Further, the Delta's fish population is in question. The Delta is home to approximately 22 species of fish including the Delta smelt, a key indicator species for the health of the Delta's ecosystem. In 2004, the Delta smelt was found to be on the edge of extinction.
The administration of the region is also in flux. CALFED, a federal-state program in charge of the Delta, is on the verge of financial insolvency.
A number of solutions have been proposed. A first set of alternatives would maintain the Delta in its current homogeneous freshwater state. The second would return the Delta to a heterogeneous mixed salt water-fresh water body, and would serve in the Delta's current water-supply with a series of aqueducts.
The Contra Costa County Public Works Department is working with the California Coastal Commission and the Department of Boating and Waterways to protect the drinking water quality, prevent pollution, and promote the environmental health of the Delta.
A strong movement is emerging to construct a Peripheral Canal to redirect water flowing from the Sacramento and San Joaquin rivers directly to man-made aqueducts headed south and west. Senator Diane Feinstein and former Governor Arnold Schwarzenegger both declared their support for such a project.
All solutions, however, aim to produce a Delta which simultaneously supports a vibrant ecosystem and continues to supply fresh water to the Central Valley Project, the State Water Project and the Bay Area.
In April 2009, the Sacramento River Delta was declared the nation's most endangered waterway system by the environmental group American Rivers, due to water shortages caused by the Delta's environmental problems, declining fish populations and aging levees, among other problems.
- State Water Resources Control Board Water Quality Control Policy for the Enclosed Bays and Estuaries of California (1974) State of California
- Bay Delta Blog (Sept. 20, 2009). "Bay-Delta: Levees, Climate Change, and Water Quality". Retrieved Apr. 29, 2010.
- "Levee Failures in the Sacramento-San Joaquin River Delta". Department of Water Resources, State of California.

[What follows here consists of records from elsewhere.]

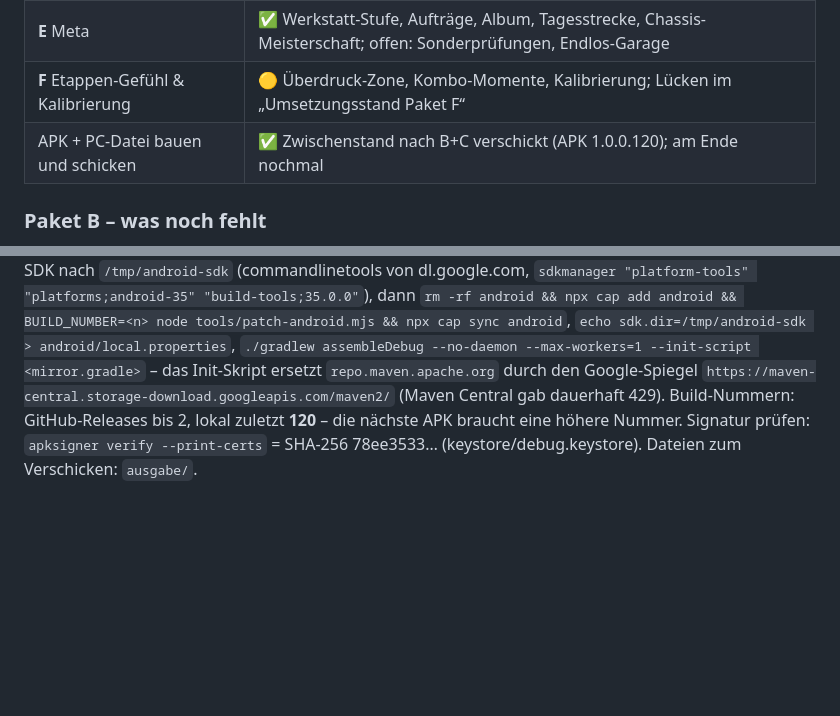
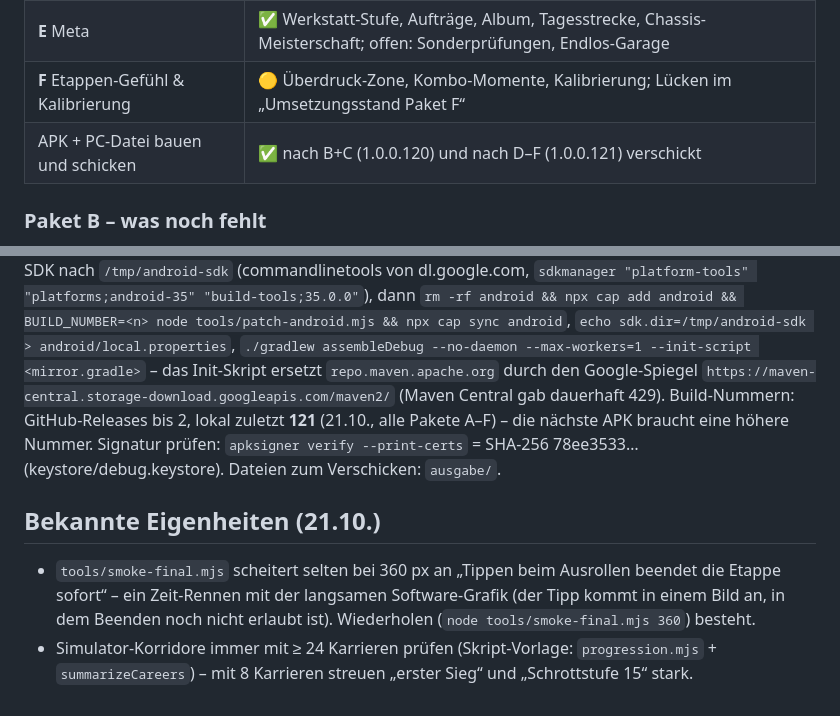
Before and after one commit to SpeedPeed/schleuderwerk, a Markdown page: docs/UEBERGABE.md, 2 parts joined by grey strips. Drawn GitHub-style; blank space fills up the shorter version.

Commit message:
Übergabe: APK 1.0.0.121, bekannte Eigenheiten
Co-Authored-By: Claude Opus 5.5 <noreply@anthropic.com>
Claude-Session: https://claude.ai/code/session_017zFmc7bgDKJUXErhRq8ZXM

```diff
--- a/docs/UEBERGABE.md
+++ b/docs/UEBERGABE.md
@@ -39,7 +39,7 @@ Zuerst lesen: diese Datei → `docs/OVERHAUL.md` (Plan + Umsetzungsstände) →
 | **D** Abwechslung | ✅ weitgehend fertig („Umsetzungsstand Paket D“, Lücken dort aufgeführt) |
 | **E** Meta | ✅ Werkstatt-Stufe, Aufträge, Album, Tagesstrecke, Chassis-Meisterschaft; offen: Sonderprüfungen, Endlos-Garage |
 | **F** Etappen-Gefühl & Kalibrierung | 🟡 Überdruck-Zone, Kombo-Momente, Kalibrierung; Lücken im „Umsetzungsstand Paket F“ |
-| APK + PC-Datei bauen und schicken | ✅ Zwischenstand nach B+C verschickt (APK 1.0.0.120); am Ende nochmal |
+| APK + PC-Datei bauen und schicken | ✅ nach B+C (1.0.0.120) und nach D–F (1.0.0.121) verschickt |
 
 ### Paket B – was noch fehlt
 
@@ -88,5 +88,12 @@ dl.google.com, `sdkmanager "platform-tools" "platforms;android-35" "build-tools;
 `echo sdk.dir=/tmp/android-sdk > android/local.properties`, `./gradlew assembleDebug --no-daemon --max-workers=1
 --init-script <mirror.gradle>` – das Init-Skript ersetzt `repo.maven.apache.org` durch den Google-Spiegel
 `https://maven-central.storage-download.googleapis.com/maven2/` (Maven Central gab dauerhaft 429). Build-Nummern:
-GitHub-Releases bis 2, lokal zuletzt **120** – die nächste APK braucht eine höhere Nummer. Signatur prüfen:
+GitHub-Releases bis 2, lokal zuletzt **121** (21.10., alle Pakete A–F) – die nächste APK braucht eine höhere Nummer. Signatur prüfen:
 `apksigner verify --print-certs` = SHA-256 78ee3533… (keystore/debug.keystore). Dateien zum Verschicken: `ausgabe/`.
+
+## Bekannte Eigenheiten (21.10.)
+- `tools/smoke-final.mjs` scheitert selten bei 360 px an „Tippen beim Ausrollen beendet die Etappe sofort“ – ein
+  Zeit-Rennen mit der langsamen Software-Grafik (der Tipp kommt in einem Bild an, in dem Beenden noch nicht erlaubt ist).
+  Wiederholen (`node tools/smoke-final.mjs 360`) besteht.
+- Simulator-Korridore immer mit ≥ 24 Karrieren prüfen (Skript-Vorlage: `progression.mjs` + `summarizeCareers`) – mit 8
+  Karrieren streuen „erster Sieg“ und „Schrottstufe 15“ stark.
```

Retrieved 2012-08-20.
- KQED blog post: Three Delta Disasters that Could Disrupt California’s Water Supply
- Sustainable Water and Environmental Management in the California Bay-Delta, National Academies Press 2012, 
- World Socialist Web Site: One earthquake could leave two-thirds of Californians without drinking water, November 2005.
- CALFED: Delta Flood Risk
- "Keep the Delta Clean, Clean Boating Program (California Coastal Commission and California. Dept. of Boating and Waterways". Coastal.ca.gov. Retrieved 2012-08-20.
- "Dealing with the Delta: Envisioning Futures, Finding Solutions" (PDF). Retrieved 2012-08-20.
- [dead link]
- California Delta Chambers and Visitors Bureau
- Delta Wetlands Project
- Sacramento-San Joaquin Delta Atlas at California Department of Water Resources
- What is this place called the Delta? (slideshow)
- Delta Waterways at California Department of Water Resources
- SFGate: Deluge in the Delta (4 Jun 2004)
- Cnet -- Visiting SF Bay (and delta) in a warehouse. Article by Daniel Terdimen, photos by James Martin, Cnet News, Aug 27, 2007
- Cnet -- Barge-scale cleanup in California waterways (photos), by James Martin, March 20, 2010
- Cnet -- Engineering a massive cleanup of toxic waterways (photos), by James Martin, March 20, 2010
- San Joaquin Delta Land Reclamation Photographs, ca. 1904-1907, The Bancroft Library